Snuggled in an unremarkable side street next to Euston Station in London lies a building full of secrets. You could easily walk past the grey headquarters of The Magic Circle without realising. Yet its basement contains one of the most comprehensive collections of magic books in the world.
In researching this book, I was fortunate to be able to visit this treasure trove of secrets several times. It houses over 6,000 volumes related to magic in all its myriad forms, but my mission was to find those books which taught how to present magic rather than the mechanics of a trick. This search produced only a handful of books.
Most amateur magicians are fixated with finding the latest effect which will stun their audience. They suffer from “trick fix”. Most professional magicians, however, know the biggest magical secret of all — people are more engaged by how you present the trick, rather than by the trick itself.
As an educational presenter, I recognise the “trick fix” addiction. Many of us search constantly for a new demonstration or hands-on activity to grab our learners. Yet, in comparison, how much time do we spend improving our presentation skills for each activity we already do?
Why I wrote this book

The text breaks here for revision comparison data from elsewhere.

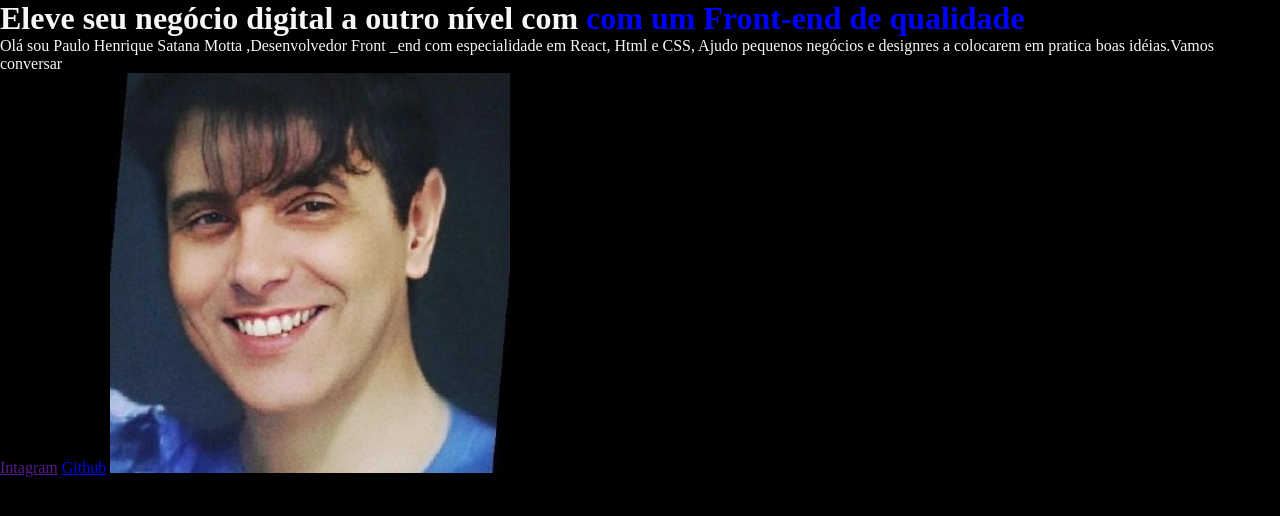
Repository: phsmottanerd/projeto-portfolio-alura
Page: index.html
The author's editor kept a copy of each file at every save. The page is drawn from the files as they stood at one save, then again after the next save.
The browser window is 1280 px wide. The pictures show the whole page.

Above is the page before, as saved 2025-01-21 19:49:24.

### index.html
<!DOCTYPE html>
<html lang="pt-br">
<head>
    <meta charset="UTF-8">
    <meta name="viewport" content="width=device-width, initial-scale=1.0">
    <link rel="stylesheet" href="./style.css">
    <title>Portfólio</title>
</head>
<body>
    <header></header>
    <main>
        <h1> Eleve seu negócio digital a outro nível com <strong class="titulo-destaque">  com um Front-end de qualidade</strong></h1>
    <p>Olá sou Paulo Henrique Satana Motta ,Desenvolvedor Front _end
         com especialidade em React, Html e CSS, Ajudo pequenos negócios e designres a colocarem em pratica boas
         idéias.Vamos conversar
    </p>
<a href="">Intagram</a>
<a href="https://github.com/phsmottanerd?tab=repositories">Github</a>
<img src="./img/1722867171561.jpg" alt="imgem-foto">
    </main>
    <footer></footer>
</body>
</html>

### style.css
*{
padding: 0;
margin:0;
box-sizing: border-box;


}
body{
background-color:black;
color:#f6f6f6;
}
.titulo-destaque{
    color:blue;
}

After the next save:
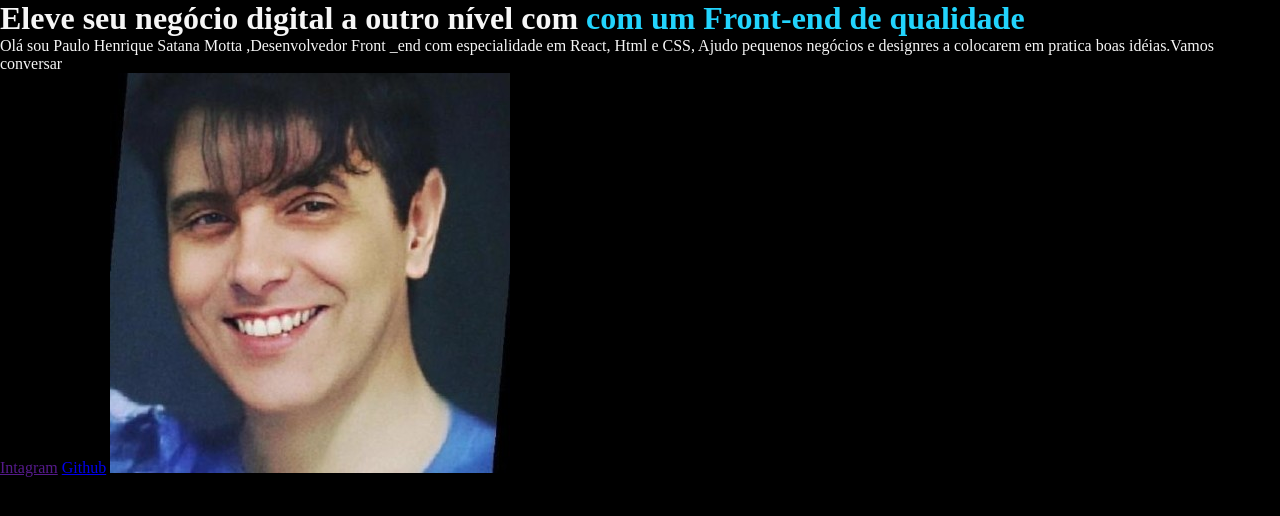
Saved 99 s later.
--- a/style.css
+++ b/style.css
@@ -10,5 +10,5 @@ background-color:black;
 color:#f6f6f6;
 }
 .titulo-destaque{
-    color:blue;
+    color:#22D4FD;
 }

As a shy child, I was obsessed with two things — exploring science and performing magic. As a shy adult, I stumbled into a way I could combine these interests in what, for me, is the best job in the world. I’ve spent over 20 years working as an informal science educator in the UK and Ireland. During this time, I’ve presented interactive science shows and workshops in science centres and my own outreach organisation. My work has also involved training other educators across the UK and internationally.
For someone as chronically shy and introverted as me, the career of a presenter seems an odd choice. However, I’ve discovered that the same engagement techniques, which allowed me to hold audiences whilst performing magic as a child, enable me to share my passion for science as an informal educator with audiences of hundreds. I’ve always been struck by the similarities between many of the techniques used by performers (e.g. magicians, stand-ups, street performers, actors, improvisers and children’s entertainers) and those used by educators. This innocent observation turned into a research study investigating how teachers create interest in science through their performance. Having a PhD in being interesting is, amusingly, one of the most interesting things about me.
This curious journey has led to this book — a toolkit of engagement techniques used by performers to help informal educators fulfil their own purposes.
Who this book is for
Of course, anyone is welcome to read this book, but it is primarily aimed at educational presenters who are working in visitor attractions or outreach organisations as a career. Many of the techniques in the toolkit will make more sense when you have had, at least, some experience of presenting in these settings. These presenters will be referred to as informal educators throughout the book.
Although my direct experience is in science communication, the techniques in this toolkit should stimulate those who give interactive presentations to schools, community groups and families in most subjects and informal education settings. This includes museums; science centres; planetariums; zoos; aquariums; historical and natural heritage centres; commercial attractions; outreach organisations; theatre-in-education practitioners; and children’s entertainers who perform educational shows. My subject bias, though, will be most apparent in the examples I’ve used to illustrate the techniques.
I have written this toolkit mainly from the perspective of UK audiences, so international readers should bear this context in mind when applying the techniques. When I refer to primary school audiences, I mean children aged from about 5 to 11 and secondary school groups can span young people from 12 to 18 years old.